So, that tells us the TVA figured the probability of a spill multiplied by the likely cost to clean up was less than $25 million in current dollars in 2003.
They were badly wrong. Why?
The expected value calculation appears to have assigned a zero probability to a spill as massive as the one that occurred. That’s as if you carried an umbrella in the rain even though you might melt if you got wet, and assigned a zero probability to the possibility of high winds or hail. That’s not rational.
Assigning that zero likelihood also meant that there was no serious effort to calculate the cost of such a massive failure.

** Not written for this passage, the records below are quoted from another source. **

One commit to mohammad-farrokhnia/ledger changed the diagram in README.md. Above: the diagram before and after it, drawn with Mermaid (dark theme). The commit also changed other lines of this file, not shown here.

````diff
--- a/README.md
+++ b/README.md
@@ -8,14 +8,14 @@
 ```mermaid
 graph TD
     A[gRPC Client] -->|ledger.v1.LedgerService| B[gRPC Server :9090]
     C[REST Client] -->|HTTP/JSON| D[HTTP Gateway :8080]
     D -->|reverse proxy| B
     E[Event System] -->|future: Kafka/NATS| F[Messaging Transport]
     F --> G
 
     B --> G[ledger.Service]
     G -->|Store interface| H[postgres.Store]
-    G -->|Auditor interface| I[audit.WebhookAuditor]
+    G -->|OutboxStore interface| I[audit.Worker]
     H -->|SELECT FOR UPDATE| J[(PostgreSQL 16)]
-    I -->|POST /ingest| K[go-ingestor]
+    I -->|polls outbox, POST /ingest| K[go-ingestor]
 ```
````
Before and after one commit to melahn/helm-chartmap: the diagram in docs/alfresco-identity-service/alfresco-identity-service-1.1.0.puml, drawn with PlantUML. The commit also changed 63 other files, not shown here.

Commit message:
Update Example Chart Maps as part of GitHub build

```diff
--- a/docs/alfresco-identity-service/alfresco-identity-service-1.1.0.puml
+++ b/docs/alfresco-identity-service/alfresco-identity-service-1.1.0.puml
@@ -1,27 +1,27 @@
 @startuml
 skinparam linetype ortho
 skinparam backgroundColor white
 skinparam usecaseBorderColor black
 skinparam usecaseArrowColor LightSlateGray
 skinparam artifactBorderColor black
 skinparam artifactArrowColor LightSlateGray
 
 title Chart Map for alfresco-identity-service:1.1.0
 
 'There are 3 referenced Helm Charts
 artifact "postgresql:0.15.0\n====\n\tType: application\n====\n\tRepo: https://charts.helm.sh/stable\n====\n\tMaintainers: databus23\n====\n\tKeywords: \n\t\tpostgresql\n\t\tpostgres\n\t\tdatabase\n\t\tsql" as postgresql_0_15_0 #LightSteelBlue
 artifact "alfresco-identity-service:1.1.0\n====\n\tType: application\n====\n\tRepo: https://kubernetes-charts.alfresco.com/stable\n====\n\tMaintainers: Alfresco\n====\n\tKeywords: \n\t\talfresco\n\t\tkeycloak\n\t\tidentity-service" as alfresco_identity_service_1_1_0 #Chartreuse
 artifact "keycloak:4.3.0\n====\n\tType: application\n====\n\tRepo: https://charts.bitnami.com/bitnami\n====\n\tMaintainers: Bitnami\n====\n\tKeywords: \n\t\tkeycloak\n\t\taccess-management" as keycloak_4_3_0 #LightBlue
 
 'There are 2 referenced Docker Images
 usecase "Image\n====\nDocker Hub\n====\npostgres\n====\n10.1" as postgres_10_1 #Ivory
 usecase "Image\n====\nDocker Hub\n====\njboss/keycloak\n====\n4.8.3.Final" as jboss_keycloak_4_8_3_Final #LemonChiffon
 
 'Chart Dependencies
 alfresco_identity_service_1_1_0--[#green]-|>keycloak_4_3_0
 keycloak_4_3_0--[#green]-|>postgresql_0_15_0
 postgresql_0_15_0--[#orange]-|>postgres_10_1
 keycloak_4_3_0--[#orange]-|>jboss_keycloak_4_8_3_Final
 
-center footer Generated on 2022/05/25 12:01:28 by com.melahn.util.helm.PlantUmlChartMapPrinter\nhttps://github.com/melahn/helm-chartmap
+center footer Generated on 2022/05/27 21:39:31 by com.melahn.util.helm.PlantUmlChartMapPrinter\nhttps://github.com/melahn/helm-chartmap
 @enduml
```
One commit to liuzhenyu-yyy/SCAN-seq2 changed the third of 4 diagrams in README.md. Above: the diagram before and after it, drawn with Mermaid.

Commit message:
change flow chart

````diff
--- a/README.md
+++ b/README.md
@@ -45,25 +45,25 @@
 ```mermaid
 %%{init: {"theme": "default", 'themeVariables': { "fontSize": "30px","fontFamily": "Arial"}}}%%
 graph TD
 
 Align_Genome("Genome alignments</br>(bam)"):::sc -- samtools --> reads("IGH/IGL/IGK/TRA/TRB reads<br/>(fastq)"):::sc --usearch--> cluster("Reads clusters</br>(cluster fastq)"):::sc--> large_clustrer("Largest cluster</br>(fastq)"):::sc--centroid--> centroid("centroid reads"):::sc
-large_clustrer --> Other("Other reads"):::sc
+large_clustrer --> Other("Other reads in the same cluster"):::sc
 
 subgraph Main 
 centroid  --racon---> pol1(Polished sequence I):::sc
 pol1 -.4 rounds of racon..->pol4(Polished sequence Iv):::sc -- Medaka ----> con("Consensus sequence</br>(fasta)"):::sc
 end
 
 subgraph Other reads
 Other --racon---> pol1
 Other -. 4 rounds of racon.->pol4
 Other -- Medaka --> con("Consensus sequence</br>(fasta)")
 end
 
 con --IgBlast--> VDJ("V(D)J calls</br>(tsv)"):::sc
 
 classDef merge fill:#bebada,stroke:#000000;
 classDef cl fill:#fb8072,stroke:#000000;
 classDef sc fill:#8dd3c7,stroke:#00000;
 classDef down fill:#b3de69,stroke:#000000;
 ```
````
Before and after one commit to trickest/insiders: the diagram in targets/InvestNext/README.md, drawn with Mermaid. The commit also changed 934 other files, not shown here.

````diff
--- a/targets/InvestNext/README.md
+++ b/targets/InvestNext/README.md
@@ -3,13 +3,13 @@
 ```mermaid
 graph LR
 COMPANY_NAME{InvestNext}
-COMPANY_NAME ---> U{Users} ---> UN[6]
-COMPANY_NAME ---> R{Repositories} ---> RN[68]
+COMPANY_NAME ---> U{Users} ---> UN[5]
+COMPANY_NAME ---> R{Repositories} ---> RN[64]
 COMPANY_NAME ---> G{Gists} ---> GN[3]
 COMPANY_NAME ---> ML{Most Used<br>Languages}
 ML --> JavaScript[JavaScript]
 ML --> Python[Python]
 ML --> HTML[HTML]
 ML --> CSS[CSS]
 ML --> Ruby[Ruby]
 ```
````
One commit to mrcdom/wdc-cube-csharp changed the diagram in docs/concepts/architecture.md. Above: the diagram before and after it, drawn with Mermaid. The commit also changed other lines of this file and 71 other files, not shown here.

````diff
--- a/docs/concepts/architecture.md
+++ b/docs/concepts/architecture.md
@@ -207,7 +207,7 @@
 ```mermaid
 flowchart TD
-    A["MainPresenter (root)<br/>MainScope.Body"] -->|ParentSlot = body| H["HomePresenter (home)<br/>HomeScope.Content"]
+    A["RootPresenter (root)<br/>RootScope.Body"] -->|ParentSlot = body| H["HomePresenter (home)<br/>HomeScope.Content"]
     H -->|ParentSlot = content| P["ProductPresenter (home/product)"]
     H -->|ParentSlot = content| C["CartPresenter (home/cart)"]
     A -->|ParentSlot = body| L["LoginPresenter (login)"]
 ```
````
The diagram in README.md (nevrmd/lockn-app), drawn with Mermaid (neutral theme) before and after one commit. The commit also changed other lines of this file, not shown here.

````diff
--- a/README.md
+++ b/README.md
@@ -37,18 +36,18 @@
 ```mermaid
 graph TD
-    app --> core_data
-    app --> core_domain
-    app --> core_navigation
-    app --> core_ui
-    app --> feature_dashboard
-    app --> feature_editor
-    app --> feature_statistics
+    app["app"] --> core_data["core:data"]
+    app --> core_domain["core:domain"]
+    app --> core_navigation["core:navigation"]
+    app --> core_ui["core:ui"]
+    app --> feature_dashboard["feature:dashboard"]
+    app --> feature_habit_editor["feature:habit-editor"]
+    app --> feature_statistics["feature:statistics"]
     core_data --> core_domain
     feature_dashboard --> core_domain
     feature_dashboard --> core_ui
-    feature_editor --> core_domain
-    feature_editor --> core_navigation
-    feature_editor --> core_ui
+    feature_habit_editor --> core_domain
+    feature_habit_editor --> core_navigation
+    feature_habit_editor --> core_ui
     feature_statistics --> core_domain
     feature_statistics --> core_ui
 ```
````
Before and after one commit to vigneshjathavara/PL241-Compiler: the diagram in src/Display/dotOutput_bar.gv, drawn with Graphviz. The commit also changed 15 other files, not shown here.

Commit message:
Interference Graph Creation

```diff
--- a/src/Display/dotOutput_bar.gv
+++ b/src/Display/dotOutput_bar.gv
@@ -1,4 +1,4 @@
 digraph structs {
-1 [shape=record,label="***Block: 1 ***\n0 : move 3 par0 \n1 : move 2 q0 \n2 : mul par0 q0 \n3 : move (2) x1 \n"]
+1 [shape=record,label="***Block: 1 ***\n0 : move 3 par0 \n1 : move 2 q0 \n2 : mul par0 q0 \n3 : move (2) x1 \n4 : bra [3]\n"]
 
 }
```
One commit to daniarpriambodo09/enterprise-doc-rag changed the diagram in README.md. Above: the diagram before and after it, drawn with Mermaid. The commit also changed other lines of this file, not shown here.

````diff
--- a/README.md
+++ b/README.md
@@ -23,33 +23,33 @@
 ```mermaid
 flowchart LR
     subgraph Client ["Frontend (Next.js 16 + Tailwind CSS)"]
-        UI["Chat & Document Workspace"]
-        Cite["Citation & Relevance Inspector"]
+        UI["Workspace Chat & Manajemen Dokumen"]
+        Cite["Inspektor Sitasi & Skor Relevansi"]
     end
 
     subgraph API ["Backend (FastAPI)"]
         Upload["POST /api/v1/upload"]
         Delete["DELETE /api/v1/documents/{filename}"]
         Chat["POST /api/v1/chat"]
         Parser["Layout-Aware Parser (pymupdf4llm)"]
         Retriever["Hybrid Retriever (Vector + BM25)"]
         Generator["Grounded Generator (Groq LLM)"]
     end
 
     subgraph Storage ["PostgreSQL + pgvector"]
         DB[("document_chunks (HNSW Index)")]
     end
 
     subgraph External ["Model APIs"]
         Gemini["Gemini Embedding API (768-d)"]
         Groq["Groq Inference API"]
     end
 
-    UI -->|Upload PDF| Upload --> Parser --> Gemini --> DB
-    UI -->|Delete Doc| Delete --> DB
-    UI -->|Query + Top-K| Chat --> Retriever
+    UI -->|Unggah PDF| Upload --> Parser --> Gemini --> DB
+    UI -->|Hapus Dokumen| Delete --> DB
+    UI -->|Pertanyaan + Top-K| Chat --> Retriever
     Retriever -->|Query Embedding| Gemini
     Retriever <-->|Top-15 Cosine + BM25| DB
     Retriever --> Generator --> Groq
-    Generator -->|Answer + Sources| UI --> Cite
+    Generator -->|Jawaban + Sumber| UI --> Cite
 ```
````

What this helps to see is that the expected value calculation — and all our NEPA-mandated Environmental Impact Statements for federal projects — depend on key assumptions that are unlikely to be true even if we make conscious allowance for normal accidents we tend to ignore:
- We know the possible outcomes or conditions (the weather states that can occur),
- we know the probability of each those outcomes will occur within some time frame, and
- we know the impacts on “utility” of each of those outcomes.
If we don’t know all possible outcomes, or if there is uncertainty about the likelihood of each outcome, or if we don’t fully understand or can’t measure the effects of each outcome, then the expected value calculation is a guess, not an empirically-based forecast.
The weather forecast for tomorrow, and its effects on the ability to do outdoor construction work, doesn’t meet these standards for a full empirical projection. Yet the designers of those power plants claim to be able to give us good forecasts of the stability of the ash storage facilities for the decades that a new plant will be in operation.
Good luck. Any power company planners — or state and local government regulators and oversight agency personnel — out there: Did you ever hear of the Precautionary Principle?